* [Data under study]
Start of Block

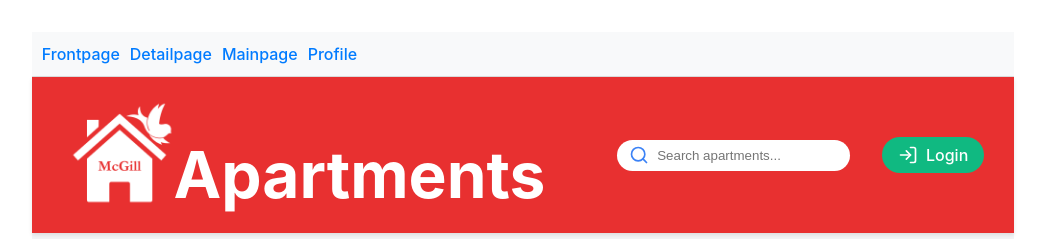
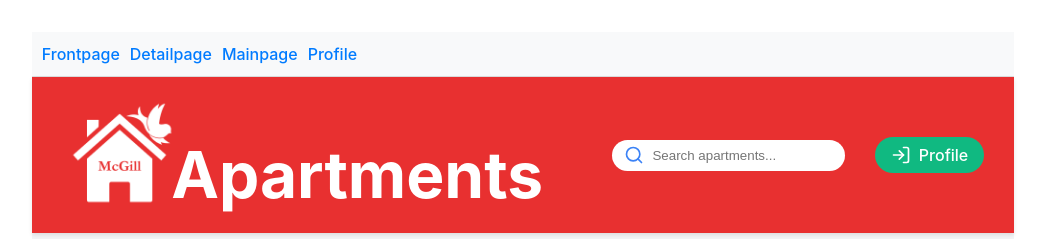
Before and after one commit to carloskiki/CodeJam14, a React (Vite) app in the folder frontend/: page /mainpage in a window 1280 px wide. Shown: the top 239 px of the page, without its empty margins (117-1162 px from the left). Built offline with nearby package versions, Linux system fonts and the light colour scheme.

Commit message:
Update mainpage.tsx

```diff
--- a/frontend/src/pages/mainpage.tsx
+++ b/frontend/src/pages/mainpage.tsx
@@ -83,7 +83,7 @@ const mainpage: React.FC = () => {
           </div>
           <button className={styles.loginButton}>
             <LogIn size={20} />
-            <span>Login</span>
+            <span>Profile</span>
           </button>
         </div>
       </header>
```
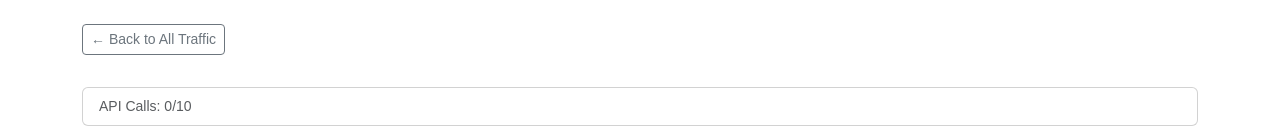
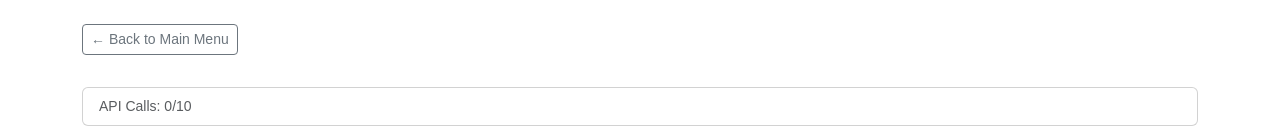
Before and after one commit to Parghuzat/traffic_info_ON, a Next.js app: page /nearby in a window 1280 px wide. Shown: the top 140 px of the page. Built offline with nearby package versions, Linux system fonts and the light colour scheme.

Commit message:
Update button label in NearbyTrafficContent to reflect navigation change

```diff
--- a/app/nearby/page.js
+++ b/app/nearby/page.js
@@ -379,7 +379,7 @@ function NearbyTrafficContent() {
         <Col>
           <div className="d-flex justify-content-between align-items-center mb-2">
             <Button color="secondary" outline size="sm" href="/" tag="a">
-              ← Back to All Traffic
+              ← Back to Main Menu
             </Button>
           </div>
         </Col>
```
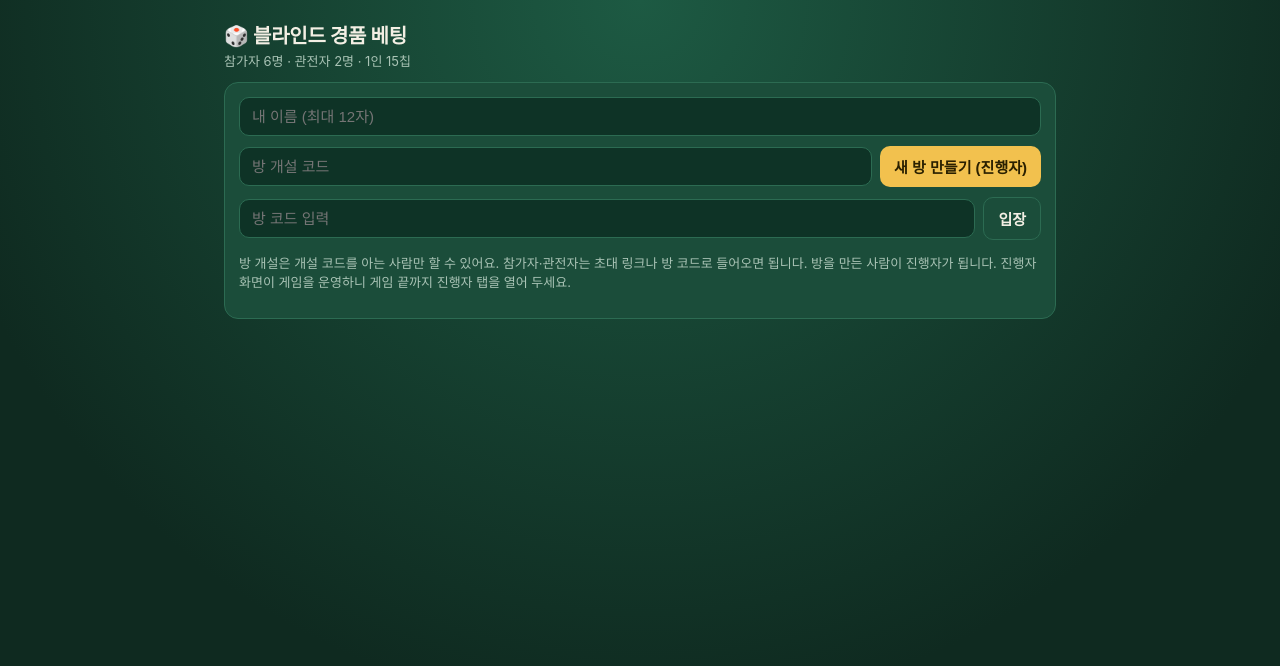
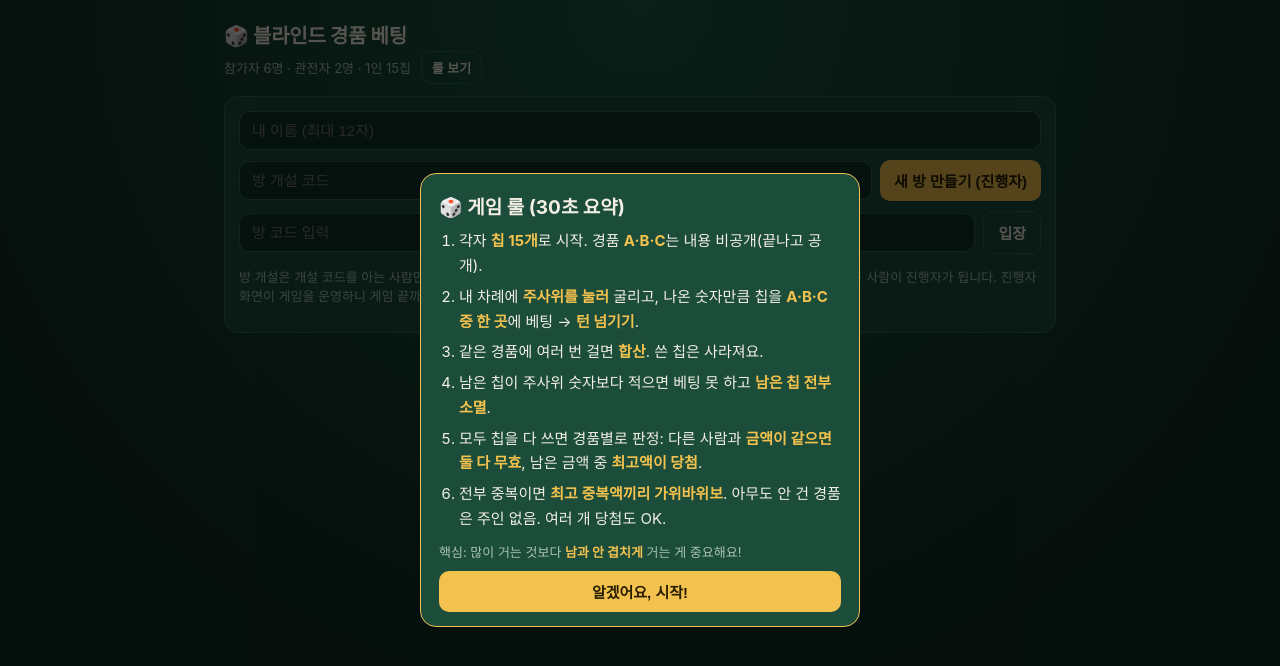
Before and after one commit to genion2/sydney_eng, a plain HTML site: page blind-bet/index.html in a window 1280 px wide. Drawn offline with Linux system fonts and the light colour scheme.

Commit message:
Show rules popup on first visit

```diff
--- a/blind-bet/index.html
+++ b/blind-bet/index.html
@@ -82,13 +82,19 @@ button.die.ready{box-shadow:0 6px 0 #c9c2ad,0 0 0 6px var(--gold),0 0 30px var(-
 table{width:100%;border-collapse:collapse;font-size:14px}
 td,th{padding:5px;border-bottom:1px solid var(--line);text-align:center}
 details summary{cursor:pointer;color:var(--mute)}
+.modal{position:fixed;inset:0;background:rgba(0,0,0,.65);display:flex;align-items:center;justify-content:center;z-index:20;padding:16px}
+.modal .box{background:var(--card);border:1px solid var(--gold);border-radius:16px;max-width:440px;width:100%;max-height:88vh;overflow:auto;padding:18px 18px 14px}
+.modal h2{margin:0 0 10px;font-size:19px}
+.modal ol{margin:0;padding-left:20px;line-height:1.65;font-size:15px}
+.modal li{margin-bottom:6px}
+.modal b{color:var(--gold)}
 .hide{display:none!important}
 </style>
 </head>
 <body>
 <div class="wrap">
   <div class="top">
-    <div><h1>🎲 블라인드 경품 베팅</h1><div class="sub">참가자 6명 · 관전자 2명 · 1인 15칩</div></div>
+    <div><h1>🎲 블라인드 경품 베팅</h1><div class="sub">참가자 6명 · 관전자 2명 · 1인 15칩 <button class="ghost small" style="margin-left:6px" onclick="showRules()">룰 보기</button></div></div>
     <div id="roomBox" class="hide" style="text-align:right">
       <div class="code" id="roomCode"></div>
       <button class="ghost small" style="margin-top:6px" onclick="copyLink()">초대 링크 복사</button>
@@ -174,6 +180,19 @@ details summary{cursor:pointer;color:var(--mute)}
   </div>
 </div>
 <div class="toast" id="toast"></div>
+<div id="rules" class="modal hide" onclick="if(event.target===this)hideRules()"><div class="box">
+  <h2>🎲 게임 룰 (30초 요약)</h2>
+  <ol>
+    <li>각자 <b>칩 15개</b>로 시작. 경품 <b>A·B·C</b>는 내용 비공개(끝나고 공개).</li>
+    <li>내 차례에 <b>주사위를 눌러</b> 굴리고, 나온 숫자만큼 칩을 <b>A·B·C 중 한 곳</b>에 베팅 → <b>턴 넘기기</b>.</li>
+    <li>같은 경품에 여러 번 걸면 <b>합산</b>. 쓴 칩은 사라져요.</li>
+    <li>남은 칩이 주사위 숫자보다 적으면 베팅 못 하고 <b>남은 칩 전부 소멸</b>.</li>
+    <li>모두 칩을 다 쓰면 경품별로 판정: 다른 사람과 <b>금액이 같으면 둘 다 무효</b>, 남은 금액 중 <b>최고액이 당첨</b>.</li>
+    <li>전부 중복이면 <b>최고 중복액끼리 가위바위보</b>. 아무도 안 건 경품은 주인 없음. 여러 개 당첨도 OK.</li>
+  </ol>
+  <p class="mute" style="margin:10px 0">핵심: 많이 거는 것보다 <b>남과 안 겹치게</b> 거는 게 중요해요!</p>
+  <button style="width:100%" onclick="hideRules()">알겠어요, 시작!</button>
+</div></div>
 
 <script src="mqtt.min.js"></script>
 <script src="logic.js"></script>
@@ -195,7 +214,10 @@ function link(){return `${location.origin}${location.pathname}?room=${ROOM}&b=${
 function copyLink(){const l=link();(navigator.clipboard?navigator.clipboard.writeText(l):Promise.reject()).then(()=>toast('초대 링크를 복사했어요')).catch(()=>prompt('링크를 복사하세요',l))}
 
 // ---------- 시작 ----------
+function showRules(){$('rules').classList.remove('hide')}
+function hideRules(){$('rules').classList.add('hide');localStorage.setItem('bbg-rules-seen','1')}
 function boot(){
+  if(!localStorage.getItem('bbg-rules-seen'))showRules();
   $('nameIn0').value=NAME;$('nameIn').value=NAME;
   if(!ROOM){$('landing').classList.remove('hide');$('conn').classList.add('hide');return}
   const saved=localStorage.getItem('bbg-host-'+ROOM);
```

End of Block

* [The task] Without including any pictures, reproduce the data exactly.

* [Exercise output]
Before and after one commit to carloskiki/CodeJam14, a React (Vite) app in the folder frontend/: page /mainpage in a window 1280 px wide. Shown: the top 239 px of the page, without its empty margins (117-1162 px from the left). Built offline with nearby package versions, Linux system fonts and the light colour scheme.

Commit message:
Update mainpage.tsx

```diff
--- a/frontend/src/pages/mainpage.tsx
+++ b/frontend/src/pages/mainpage.tsx
@@ -83,7 +83,7 @@ const mainpage: React.FC = () => {
           </div>
           <button className={styles.loginButton}>
             <LogIn size={20} />
-            <span>Login</span>
+            <span>Profile</span>
           </button>
         </div>
       </header>
```
Before and after one commit to Parghuzat/traffic_info_ON, a Next.js app: page /nearby in a window 1280 px wide. Shown: the top 140 px of the page. Built offline with nearby package versions, Linux system fonts and the light colour scheme.

Commit message:
Update button label in NearbyTrafficContent to reflect navigation change

```diff
--- a/app/nearby/page.js
+++ b/app/nearby/page.js
@@ -379,7 +379,7 @@ function NearbyTrafficContent() {
         <Col>
           <div className="d-flex justify-content-between align-items-center mb-2">
             <Button color="secondary" outline size="sm" href="/" tag="a">
-              ← Back to All Traffic
+              ← Back to Main Menu
             </Button>
           </div>
         </Col>
```
Before and after one commit to genion2/sydney_eng, a plain HTML site: page blind-bet/index.html in a window 1280 px wide. Drawn offline with Linux system fonts and the light colour scheme.

Commit message:
Show rules popup on first visit

```diff
--- a/blind-bet/index.html
+++ b/blind-bet/index.html
@@ -82,13 +82,19 @@ button.die.ready{box-shadow:0 6px 0 #c9c2ad,0 0 0 6px var(--gold),0 0 30px var(-
 table{width:100%;border-collapse:collapse;font-size:14px}
 td,th{padding:5px;border-bottom:1px solid var(--line);text-align:center}
 details summary{cursor:pointer;color:var(--mute)}
+.modal{position:fixed;inset:0;background:rgba(0,0,0,.65);display:flex;align-items:center;justify-content:center;z-index:20;padding:16px}
+.modal .box{background:var(--card);border:1px solid var(--gold);border-radius:16px;max-width:440px;width:100%;max-height:88vh;overflow:auto;padding:18px 18px 14px}
+.modal h2{margin:0 0 10px;font-size:19px}
+.modal ol{margin:0;padding-left:20px;line-height:1.65;font-size:15px}
+.modal li{margin-bottom:6px}
+.modal b{color:var(--gold)}
 .hide{display:none!important}
 </style>
 </head>
 <body>
 <div class="wrap">
   <div class="top">
-    <div><h1>🎲 블라인드 경품 베팅</h1><div class="sub">참가자 6명 · 관전자 2명 · 1인 15칩</div></div>
+    <div><h1>🎲 블라인드 경품 베팅</h1><div class="sub">참가자 6명 · 관전자 2명 · 1인 15칩 <button class="ghost small" style="margin-left:6px" onclick="showRules()">룰 보기</button></div></div>
     <div id="roomBox" class="hide" style="text-align:right">
       <div class="code" id="roomCode"></div>
       <button class="ghost small" style="margin-top:6px" onclick="copyLink()">초대 링크 복사</button>
@@ -174,6 +180,19 @@ details summary{cursor:pointer;color:var(--mute)}
   </div>
 </div>
 <div class="toast" id="toast"></div>
+<div id="rules" class="modal hide" onclick="if(event.target===this)hideRules()"><div class="box">
+  <h2>🎲 게임 룰 (30초 요약)</h2>
+  <ol>
+    <li>각자 <b>칩 15개</b>로 시작. 경품 <b>A·B·C</b>는 내용 비공개(끝나고 공개).</li>
+    <li>내 차례에 <b>주사위를 눌러</b> 굴리고, 나온 숫자만큼 칩을 <b>A·B·C 중 한 곳</b>에 베팅 → <b>턴 넘기기</b>.</li>
+    <li>같은 경품에 여러 번 걸면 <b>합산</b>. 쓴 칩은 사라져요.</li>
+    <li>남은 칩이 주사위 숫자보다 적으면 베팅 못 하고 <b>남은 칩 전부 소멸</b>.</li>
+    <li>모두 칩을 다 쓰면 경품별로 판정: 다른 사람과 <b>금액이 같으면 둘 다 무효</b>, 남은 금액 중 <b>최고액이 당첨</b>.</li>
+    <li>전부 중복이면 <b>최고 중복액끼리 가위바위보</b>. 아무도 안 건 경품은 주인 없음. 여러 개 당첨도 OK.</li>
+  </ol>
+  <p class="mute" style="margin:10px 0">핵심: 많이 거는 것보다 <b>남과 안 겹치게</b> 거는 게 중요해요!</p>
+  <button style="width:100%" onclick="hideRules()">알겠어요, 시작!</button>
+</div></div>
 
 <script src="mqtt.min.js"></script>
 <script src="logic.js"></script>
@@ -195,7 +214,10 @@ function link(){return `${location.origin}${location.pathname}?room=${ROOM}&b=${
 function copyLink(){const l=link();(navigator.clipboard?navigator.clipboard.writeText(l):Promise.reject()).then(()=>toast('초대 링크를 복사했어요')).catch(()=>prompt('링크를 복사하세요',l))}
 
 // ---------- 시작 ----------
+function showRules(){$('rules').classList.remove('hide')}
+function hideRules(){$('rules').classList.add('hide');localStorage.setItem('bbg-rules-seen','1')}
 function boot(){
+  if(!localStorage.getItem('bbg-rules-seen'))showRules();
   $('nameIn0').value=NAME;$('nameIn').value=NAME;
   if(!ROOM){$('landing').classList.remove('hide');$('conn').classList.add('hide');return}
   const saved=localStorage.getItem('bbg-host-'+ROOM);
```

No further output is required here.